No, actually, it’s just that the word infidelity is on everybody’s lips at almost all times, and has been so for the last several ice ages, which is as long as it has taken India to concede that if sexuality is incompatible with Indianness, then it is really very difficult to explain why there are a billion of us. And just when you thought it was safe to get into that water, along come the sharks.
Based on a number of spontaneously conducted conversations with quite a wide range of people over the last couple of months, I’ve concluded that close to one hundred percent of humanity is either quite interested in the idea of cheating on their partner, or quite interested in the idea of cheating on their partner again. (The tiny remaining percentage didn’t understand the question because they were daydreaming about a really good presidential candidate.)
I consider myself quite open-minded, but I confess to being quite surprised at just how many steamy currents simmer under the surface of so many seemingly staid marriages and relationships, and how strong those currents are. All I can say is that while I wasn’t raised by Irish nuns in a convent school, and despite being deemed a bit of a wild child in my misspent youth, I’m a little disappointed to find myself on the boring end of a vast and turbulent spectrum.

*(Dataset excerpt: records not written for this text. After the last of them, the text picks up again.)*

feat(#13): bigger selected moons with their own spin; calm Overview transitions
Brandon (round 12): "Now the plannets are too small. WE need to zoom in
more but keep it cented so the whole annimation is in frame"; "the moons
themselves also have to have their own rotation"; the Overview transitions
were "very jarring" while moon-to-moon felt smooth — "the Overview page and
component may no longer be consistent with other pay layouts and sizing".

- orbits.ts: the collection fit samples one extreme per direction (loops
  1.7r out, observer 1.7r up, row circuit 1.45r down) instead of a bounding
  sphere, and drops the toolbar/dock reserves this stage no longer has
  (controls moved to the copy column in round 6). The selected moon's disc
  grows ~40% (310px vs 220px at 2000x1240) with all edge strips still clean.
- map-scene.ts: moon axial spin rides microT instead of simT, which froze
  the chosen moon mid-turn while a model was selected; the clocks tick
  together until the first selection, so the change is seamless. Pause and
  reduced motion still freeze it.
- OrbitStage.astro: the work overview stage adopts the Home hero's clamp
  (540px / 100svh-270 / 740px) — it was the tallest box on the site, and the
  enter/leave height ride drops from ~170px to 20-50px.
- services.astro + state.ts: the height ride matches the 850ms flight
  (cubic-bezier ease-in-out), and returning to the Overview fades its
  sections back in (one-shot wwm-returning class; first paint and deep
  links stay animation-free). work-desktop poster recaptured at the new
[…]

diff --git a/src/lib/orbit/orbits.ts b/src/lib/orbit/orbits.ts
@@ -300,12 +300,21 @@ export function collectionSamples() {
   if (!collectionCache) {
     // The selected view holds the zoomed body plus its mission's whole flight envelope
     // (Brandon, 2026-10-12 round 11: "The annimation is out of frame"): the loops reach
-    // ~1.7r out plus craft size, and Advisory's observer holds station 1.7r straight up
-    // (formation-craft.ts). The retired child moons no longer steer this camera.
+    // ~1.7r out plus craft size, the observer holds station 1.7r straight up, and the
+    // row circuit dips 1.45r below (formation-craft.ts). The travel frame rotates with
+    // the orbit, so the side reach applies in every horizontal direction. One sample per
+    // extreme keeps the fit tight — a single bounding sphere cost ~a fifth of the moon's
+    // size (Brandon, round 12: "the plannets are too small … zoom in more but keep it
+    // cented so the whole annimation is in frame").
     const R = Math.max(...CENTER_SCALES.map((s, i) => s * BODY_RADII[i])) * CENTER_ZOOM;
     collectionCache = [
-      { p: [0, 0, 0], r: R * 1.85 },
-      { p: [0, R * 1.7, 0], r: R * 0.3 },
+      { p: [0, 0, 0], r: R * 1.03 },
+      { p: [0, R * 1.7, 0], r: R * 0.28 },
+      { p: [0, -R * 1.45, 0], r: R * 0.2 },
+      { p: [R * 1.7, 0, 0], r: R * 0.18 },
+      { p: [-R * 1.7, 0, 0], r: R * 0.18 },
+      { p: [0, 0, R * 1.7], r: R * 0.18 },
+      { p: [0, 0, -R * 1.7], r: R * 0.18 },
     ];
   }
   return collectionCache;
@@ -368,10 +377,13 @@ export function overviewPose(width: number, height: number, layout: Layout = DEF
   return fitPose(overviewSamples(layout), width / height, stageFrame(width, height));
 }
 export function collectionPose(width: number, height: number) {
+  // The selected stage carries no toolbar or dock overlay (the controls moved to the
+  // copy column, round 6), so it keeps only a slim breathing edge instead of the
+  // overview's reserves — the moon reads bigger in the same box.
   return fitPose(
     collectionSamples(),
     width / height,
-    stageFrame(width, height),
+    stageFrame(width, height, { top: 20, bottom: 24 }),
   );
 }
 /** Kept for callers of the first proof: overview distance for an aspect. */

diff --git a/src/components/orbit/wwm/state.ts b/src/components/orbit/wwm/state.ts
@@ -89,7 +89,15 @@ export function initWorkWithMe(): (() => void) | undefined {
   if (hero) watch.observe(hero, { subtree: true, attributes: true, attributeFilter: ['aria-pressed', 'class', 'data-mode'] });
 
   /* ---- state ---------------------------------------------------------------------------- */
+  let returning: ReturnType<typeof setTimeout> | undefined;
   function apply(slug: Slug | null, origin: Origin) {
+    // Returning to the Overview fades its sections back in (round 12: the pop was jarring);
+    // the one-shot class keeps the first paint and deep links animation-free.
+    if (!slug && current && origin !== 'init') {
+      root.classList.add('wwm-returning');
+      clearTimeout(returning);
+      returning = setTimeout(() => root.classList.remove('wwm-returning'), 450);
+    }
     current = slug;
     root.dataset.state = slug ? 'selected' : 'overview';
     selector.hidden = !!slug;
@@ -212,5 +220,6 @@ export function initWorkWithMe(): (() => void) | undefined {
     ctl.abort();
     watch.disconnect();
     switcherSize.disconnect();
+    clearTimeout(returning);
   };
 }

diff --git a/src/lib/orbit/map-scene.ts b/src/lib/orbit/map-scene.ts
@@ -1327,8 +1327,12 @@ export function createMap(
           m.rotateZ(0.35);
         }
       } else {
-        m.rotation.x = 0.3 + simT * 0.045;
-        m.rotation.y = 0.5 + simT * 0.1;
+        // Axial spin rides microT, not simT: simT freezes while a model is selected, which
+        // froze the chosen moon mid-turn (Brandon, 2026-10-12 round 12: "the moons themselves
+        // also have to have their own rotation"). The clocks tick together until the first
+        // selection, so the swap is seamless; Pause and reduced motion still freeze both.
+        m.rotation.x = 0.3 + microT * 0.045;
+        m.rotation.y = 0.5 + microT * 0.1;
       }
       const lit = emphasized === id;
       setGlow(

What I’m not surprised about is that while this spate of illicit activity occasionally has something to do with problems within people’s legitimate relationships, most often it does not: it’s just really a matter of lustful and/or emotional greed (where greed is defined not as excess, but as ‘intense and selfish desire’). If you still buy the popular image of urban India as prudish and reactionary, you’re out of the loop. If you thought that the scenario presented in the recent Bollywood movie Life in a Metro—in which people are cheating even on the people they’re cheating with—was overstating the case, which I did, then think again, or conduct your own secret ballot. And if you haven’t seen the movie: don’t, it’s a snorer.
For those people now yawning and thinking, “tell me something I don’t know,” you don’t fall into my preferred reader profile and should go away now. But for those of you who greet this news with their mouths in a little round o, I’ve got this to say: how would you describe the smell of that coffee?
As an experiment, I had someone I know go through her phone book and, without mentioning names, sum up the love life of each person in it. The results overwhelmingly show that they should either say the vow of fidelity much louder at weddings, because people are not hearing it, or just leave it out of the whole ceremony because it really cramps people’s style. They also show that infidelity is a wonderfully democratic thing, ranging over all kinds of type, sexuality, age, partnership agreement, and so forth.
All it really proves is what one might suspect anyway: that young(ish) urban Indians are as active in the extramarital/extrarelational department as any young people anywhere else, whether Murli Manohar Joshi likes it or not. It puts me in mind of something I recently read in which a father is quoted passing on the torch of human learning to his anguished offspring: “If you want monogamy,” he says unsympathetically, “go marry a swan.”